Household spending was the main reason for the bump in the quarter-on-quarter figure as consumers travelled and went out more after nearly all pandemic restrictions had been lifted.

In the previous quarter, the German economy grew slightly, by 0.1% quarter on quarter.

In its latest forecast, the government predicted the economy would grow by 1.4% this year and slump by 0.4% next year.

An economy ministry spokesperson said current indicators continue to point to a recession in the six months through March.

"The preconditions for a mild course of the recession are that no acute gas shortage situation arises, that no difficult Covid developments occur and that the supply chains continue to stabilise gradually," added the spokesperson.

Meanwhile, German consumer sentiment is set to barely change in December as government energy measures help stabilise morale at a level that is just above a record low set two months earlier and still signals declining consumption, a GfK institute survey showed today.

The institute said its consumer sentiment index rose to negative 40.2 heading into December from a reading of negative 41.9 in November, and below forecasts from analysts polled by Reuters of negative 39.6.

October marked the lowest reading in over a decade at negative 42.8.

A negative reading suggest a year-on-year drop in private consumption.

"The long-lasting fear of consumers regarding exploding energy prices has currently weakened somewhat, which has a slightly positive effect on the consumer climate," said GfK consumer expert Rolf Buerkl.

While a one-off gas relief payment for households in December and a cap on gas and electricity prices next year helped improve the mood, the situation remains tense and there will not be any significant, sustainable recovery in morale as long as energy supply doubts remain, added Buerkl.

The subindex measuring willingness to buy was the only one to fall in November, dropping to -18.6 from -17.5 in October, as consumers are still putting aside money in anticipation of exploding energy bills in the coming months, said the GfK.

Prices portal Verivox said last week that many German households face another more than 50% hike in power and gas costs in January due to the lag in suppliers passing on higher wholesale market prices and rising grid fees.

The consumer climate indicator forecasts the development of real private consumption in the following month.

An indicator reading above zero signals year-on-year growth in private consumption.

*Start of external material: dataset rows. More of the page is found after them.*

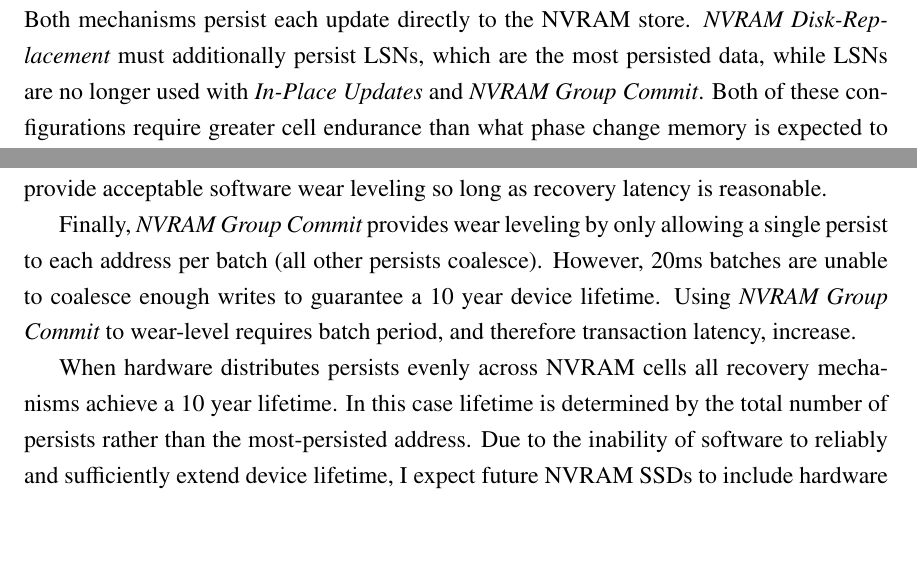
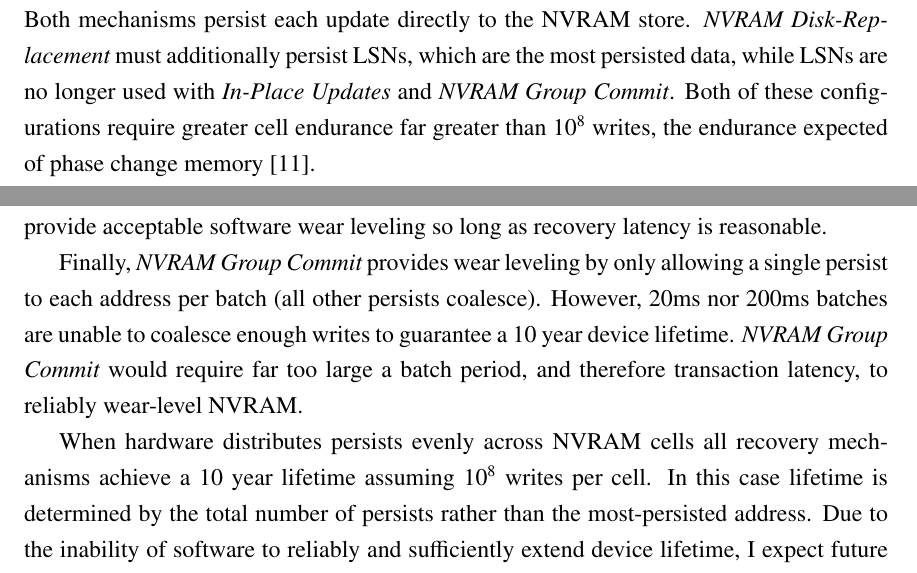
Before and after one commit to Abulila/dissertation, a LaTeX thesis (proposal/thesis.tex, which reads proposal/OLTP_eval/OLTP_eval.tex): two parts of page 70 of 144, joined at a grey line, cut so that both start at the same text, the shorter picture padded with empty space. Compiled offline with pdfLaTeX.

Commit message:
cleaning up wear leveling

```diff
--- a/proposal/OLTP_eval/OLTP_eval.tex
+++ b/proposal/OLTP_eval/OLTP_eval.tex
@@ -370,7 +370,7 @@ Perfect wear leveling assumes a 32GB device.
 Without hardware wear leveling \NVDisk with instantaneous recovery (aggressive page flushing) and \InPlace require the greatest cell endurance.
 Both mechanisms persist each update directly to the NVRAM store.
 \NVDisk must additionally persist LSNs, which are the most persisted data, while LSNs are no longer used with \InPlace and \GroupCommit.
-Both of these configurations require greater cell endurance than what phase change memory is expected to achieve \fixme{cite and say what we are using ($10^9$?)}.
+Both of these configurations require greater cell endurance far greater than $10^8$ writes, the endurance expected of phase change memory \cite{BurrKurdi08}.
 
 \NVDisk with 3s recovery latency requires much lower cell endurance for a 10 year lifetime.
 Writes to heap pages coalesce and only occasionally persist to NVRAM.
@@ -379,10 +379,10 @@ However, doing so requires an increase in recovery latency.
 \NVDisk may possibly provide acceptable software wear leveling so long as recovery latency is reasonable.
 
 Finally, \GroupCommit provides wear leveling by only allowing a single persist to each address per batch (all other persists coalesce).
-However, 20ms batches are unable to coalesce enough writes to guarantee a 10 year device lifetime.
-Using \GroupCommit to wear-level requires batch period, and therefore transaction latency, increase.
+However, 20ms nor 200ms batches are unable to coalesce enough writes to guarantee a 10 year device lifetime.
+\GroupCommit would require far too large a batch period, and therefore transaction latency, to reliably wear-level NVRAM.
 
-When hardware distributes persists evenly across NVRAM cells all recovery mechanisms achieve a 10 year lifetime.
+When hardware distributes persists evenly across NVRAM cells all recovery mechanisms achieve a 10 year lifetime assuming $10^8$ writes per cell.
 In this case lifetime is determined by the total number of persists rather than the most-persisted address.
 Due to the inability of software to reliably and sufficiently extend device lifetime, I expect future NVRAM SSDs to include hardware wear leveling.
 
```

A value below zero indicates a drop compared with the same period a year earlier.

According to GfK, a one-point change in the indicator corresponds to a year-on-year change of 0.1% in private consumption.

The "willingness to buy" indicator represents the balance between positive and negative responses to the question: "Do you think now is a good time to buy major items?"

The income expectations sub-index reflects expectations about the development of household finances in the coming 12 months.

The additional business cycle expectations index reflects the assessment of those questioned of the general economic situation in the next 12 months.